(In reply to comment #65) > 1. Because the way I'm doing it has an underlying assumption that a paragraph > boundary is at a content boundary. FindBlockFrameOrBR() returns a frame, and > PeekOffsetParagraph() then just does a GetContent() on that frame and stops > after/before that content. This won't work when the boundary is in the middle > of a text content element. > 2. Because I'm not even sure how to detect this situation (do I have to look > at the actual text of the frame and see if there's a line break there? Yuck!) Text frames don't span lines, remember, so a text frame with a hard line break will always be the last text frame on the line (and the line break character will be at the end). > So my feeling is that even if manage to do this, it will make the code much > more complicated, and it's really only needed for a situation which I think is > almost theoretical (inline pre-formatted elements). I might get back to it > later, but I don't want it to hold up the patch. Sure. Let's keep it in mind when we fix PeekOffset. > Assuming this is still OK with you, could you please check in for me (on the > trunk) this patch, as well as my patch for bug 16311? Let me know if you want > me to do the "obtaining a checkin window" part, but I think it makes more > sense for you to do it so that it fits your schedule. Sure, I'll land it.
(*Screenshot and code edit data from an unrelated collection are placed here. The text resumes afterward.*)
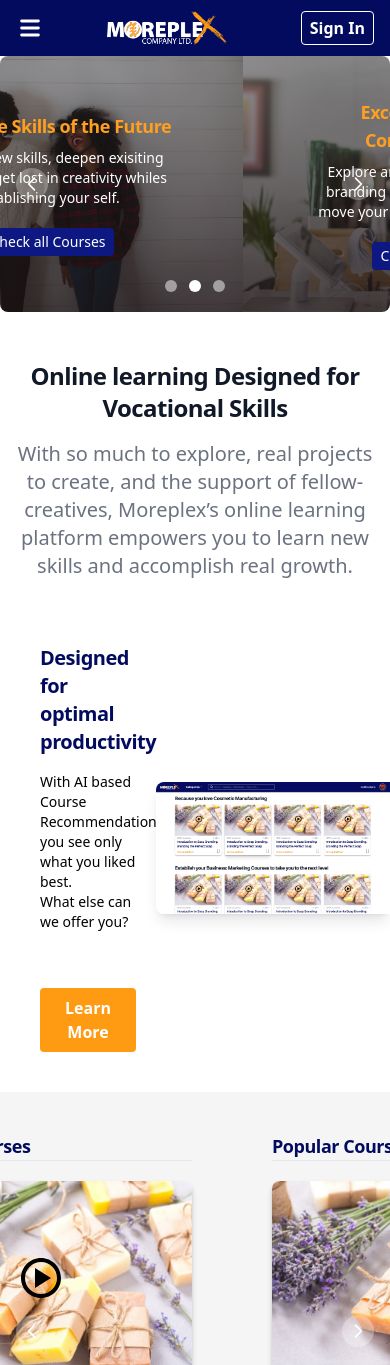
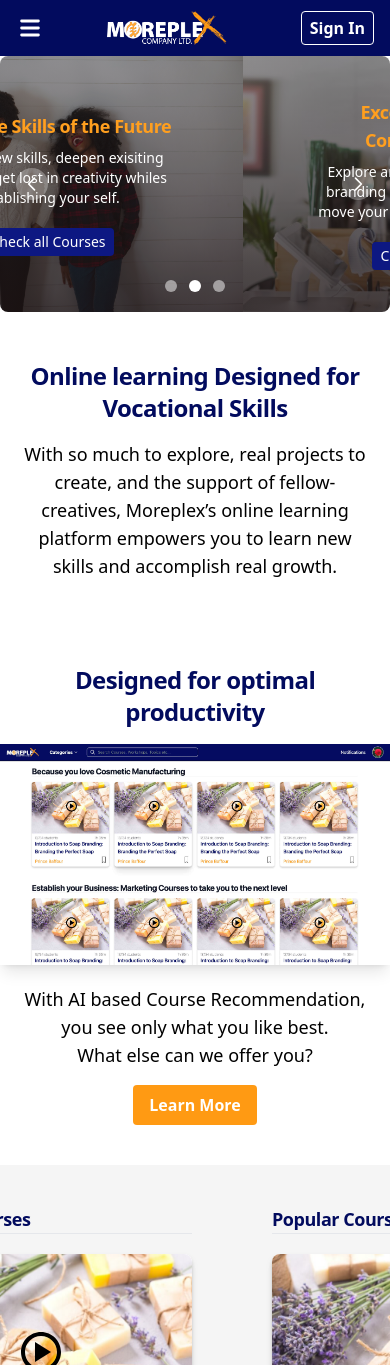
Before and after one commit to Moreplex-Company-Ltd/eSkills-Frontend, a React (Create React App) app: page / in a window 390 px wide. Shown: the top 1365 px of the page. Built offline with nearby package versions, Linux system fonts and the light colour scheme.

Commit message:
completed mobiel responsiveness for landing page

```diff
--- a/src/components/sections/LandingCarouselSections.jsx
+++ b/src/components/sections/LandingCarouselSections.jsx
@@ -4,24 +4,24 @@ import React from 'react'
 const LandingCarouselSections = () => {
   return (
     <React.Fragment>
-        <div className="h-64 sm:h-70 xl:h-[420px] 2xl:h-[400px]">
+        <div className="h-64 sm:h-72 md:h-96 xl:h-[420px] 2xl:h-[400px]">
           <Carousel >
             <div className="flex h-full w-full items-center justify-center carousel-1-background text-white">
-              <div className='container px-16 text-center sm:text-left sm:px-0'>
+              <div className='container px-16 text-center sm:text-left sm:px-0 md:px-20'>
                 <h1 className='font-extrabold text-lg sm:font-bold sm:text-4xl text-gold tracking-tight '>Learn the Skills of the Future</h1>
                 <p className='mt-2 text-sm sm:mt-6 sm:text-xl'>Explore new skills, deepen exisiting passions, get lost in creativity whiles establishing your self.</p>
                 <button className='mt-5 sm:mt-16 text-sm sm:text-lg font-normal sm:font-bold  px-2 py-1 sm:px-8 sm:py-2 bg-secondaryBlue text-white rounded'>Check all Courses</button>
               </div>
             </div>
             <div className="flex h-full w-full items-center justify-center carousel-2-background text-white">
-              <div className='container px-16 text-center sm:text-left sm:px-0'>
+              <div className='container px-16 text-center sm:text-left sm:px-0 md:px-20'>
                 <h1 className='font-extrabold text-lg sm:font-bold sm:text-4xl text-gold tracking-tight '>Excelling Business Communications</h1>
                 <p className='mt-2 text-sm sm:mt-6 sm:text-xl'>Explore and harness the power of branding and communitcations to move your business to the next level</p>
                 <button className='mt-5 sm:mt-16 text-sm sm:text-lg font-normal sm:font-bold  px-2 py-1 sm:px-8 sm:py-2 bg-secondaryBlue text-white rounded'>Check all Courses</button>
               </div>
             </div>
             <div className="flex h-full w-full items-center justify-center carousel-3-background text-white">
-              <div className='container px-16 text-center sm:text-left sm:px-0'>
+              <div className='container px-16 text-center sm:text-left sm:px-0 md:px-20'>
                 <h1 className='font-extrabold text-lg sm:font-bold sm:text-4xl text-gold tracking-tight '>The Business Masterclass</h1>
                 <p className='mt-2 text-sm sm:mt-6 sm:text-xl'>Learn the fundamental skills you need to set up and establish you business in the 21st century</p>
                 <button className='mt-5 sm:mt-16 text-sm sm:text-lg font-normal sm:font-bold  px-2 py-1 sm:px-8 sm:py-2 bg-secondaryBlue text-white rounded'>Check all Courses</button>
--- a/src/pages/Landing.jsx
+++ b/src/pages/Landing.jsx
@@ -1,4 +1,5 @@
-import React from 'react'
+import React from 'react';
+import { Link } from 'react-router-dom';
 
 import NavbarDefault from '../components/navbars/NavbarDefault'
 import Footer from '../components/Footer'
@@ -16,9 +17,9 @@ const Landing = () => {
             <LandingCarouselSections />
             <section className="bg-white ">
                 <div className="py-12 px-4 mx-auto max-w-screen-xl lg:py-16 lg:px-6">
-                    <div className="mx-auto max-w-screen-md text-center">
-                        <h1 className="mb-4 text-2xl tracking-tight font-bold text-gray-900 md:text-5xl ">Online learning Designed for Vocational Skills</h1>
-                        <p className="mb-4 text-xl md:text-2xl font-light text-gray-500 ">
+                    <div className="mx-auto lg:px-40 md:px-20  text-center">
+                        <h1 className="mb-4 text-2xl tracking-tight font-bold text-primaryBlue md:text-4xl ">Online learning Designed for Vocational Skills</h1>
+                        <p className="mb-4 text-lg md:text-2xl font-light">
                         With so much to explore, real projects to create, and the support of fellow-creatives,
                         Moreplex’s online learning platform empowers you to learn new skills and accomplish real growth.
                         </p>
@@ -26,20 +27,55 @@ const Landing = () => {
                 </div>
             </section>
 
-            <section className='mb-10'>
-                <div className='flex justify-center items-center'>
+            <section className='py-5 sm:py-10 '>
+                {/* desktop & tab */}
+                <div className='hidden lg:flex justify-center items-center'>
+                    {/* text section */}
+                    <div className='w-[40%]  px-10 sm:pl-24'>
+                        <h1 className='text-xl sm:text-4xl tracking-tight font-bold mb-4 text-primaryBlue'>Designed for optimal productivity</h1>
+                        <p className='mb-4 text-sm md:text-2xl font-light'>With AI based Course Recommendation, you see only what you like best.
+                            <br/>What else can we offer you?
+                        </p>
+                        <button className='mt-10 rounded text-white font-bold bg-gold px-4 py-2'><Link to='/about'>Learn More</Link></button>
+                    </div>
+
+                    {/* image section */}
+                    <div className='w-[70%]'>
+                        <img src={screenshot1} className='object-cover shadow-lg rounded-bl-lg rounded-tl-lg hover:shadow-2xl'  alt='screenshot1' />
+                    </div>
+                </div>
+
+
+
+                {/* mobile */}
+                <div className='w-full lg:hidden justify-center items-center'>
+
+                    <h1 className='mb-4 text-2xl tracking-tight font-bold text-primaryBlue text-center px-10 md:text-4xl md:mb-6'>Designed for optimal productivity</h1>
+
+                    <img src={screenshot1} className='object-cover shadow-lg hover:shadow-2xl'  alt='screenshot1' />
+
+                    <div className='text-center px-5 md:px-20 mt-5'>
+                        <p className='mb-4 text-lg md:text-2xl'>With AI based Course Recommendation, you see only what you like best.
+                            <br/>What else can we offer you?
+                        </p>
+                        <button className='mb-5 rounded text-white font-bold bg-gold px-4 py-2'><Link to='/about'>Learn More</Link></button>
+                    </div>
+                </div>
+
+
+                <div className='hidden justify-center items-center'>
                     {/* text section */}
                     <div className='w-[40%]  pl-10 sm:pl-24 pr-5'>
                         <h1 className='text-xl sm:text-4xl tracking-tight font-bold mb-4 text-primaryBlue'>Designed for optimal productivity</h1>
-                        <p className='mb-4 text-sm md:text-2xl font-light'>With AI based Course Recommendation, you see only what you liked best.
+                        <p className='mb-4 text-sm md:text-2xl font-light'>With AI based Course Recommendation, you see only what you like best.
                             <br/>What else can we offer you?
                         </p>
-                        <button className='mt-10 rounded text-white font-bold bg-gold px-4 py-2'>Learn More</button>
+                        <button className='mt-10 rounded text-white font-bold bg-gold px-4 py-2'><Link to='/about'>Learn More</Link></button>
 
                     </div>
                     {/* image section */}
                     <div className='w-[70%]'>
-                        <img src={screenshot1} className='object-cover shadow-lg rounded-bl-lg rounded-tl-lg'  alt='screenshot1' />
+                        <img src={screenshot1} className='object-cover shadow-lg rounded-bl-lg rounded-tl-lg hover:shadow-2xl'  alt='screenshot1' />
                     </div>
                 </div>
             </section>
--- a/src/pages/Page404.jsx
+++ b/src/pages/Page404.jsx
@@ -11,7 +11,7 @@ const Page404 = () => {
           <div className="py-12 px-4 mx-auto max-w-screen-xl lg:py-16 lg:px-6">
               <div className="mx-auto max-w-screen-sm text-center">
                   <h1 className="mb-4 text-7xl tracking-tight font-extrabold lg:text-9xl text-primary-600 mt-10">404</h1>
-                  <p className="mb-4 text-3xl tracking-tight font-bold text-gray-900 md:text-4xl ">Something's missing.</p>
+                  <p className="mb-4 text-3xl tracking-tight font-bold text-primaryBlue md:text-4xl ">Something's missing.</p>
                   <p className="mb-4 text-lg font-light text-gray-500 ">Sorry, we can't find that page. You'll find lots to explore on the home page. </p>
                   <button className="inline-flex font-bold text-white bg-primaryBlue hover:font-bold focus:ring-4 focus:outline-none focus:ring-primary-300 rounded-lg text-sm px-5 py-2.5 text-center  my-4">
                     <Link to='/home'>Back to Homepage</Link>
```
checked in. Thanks!
This caused crash bug 306049
I filed bug 306895 on two cases where this patch is wrong, imo: preformatted text and textareas. In both cases, I think the line is the logical unit triple-click should select.
Is there a chance this can get approval1.8.1? If so, I'll make a 1.8 branch patch combining the fixes to the regressions and follow-ups, and formally ask for approval.
To be honest, I don't think it's worth putting this in 1.8.x.
(In reply to comment #72) > To be honest, I don't think it's worth putting this in 1.8.x. OK, thanks for saving me the time of making that combined patch :-)
*** Bug 189132 has been marked as a duplicate of this bug. ***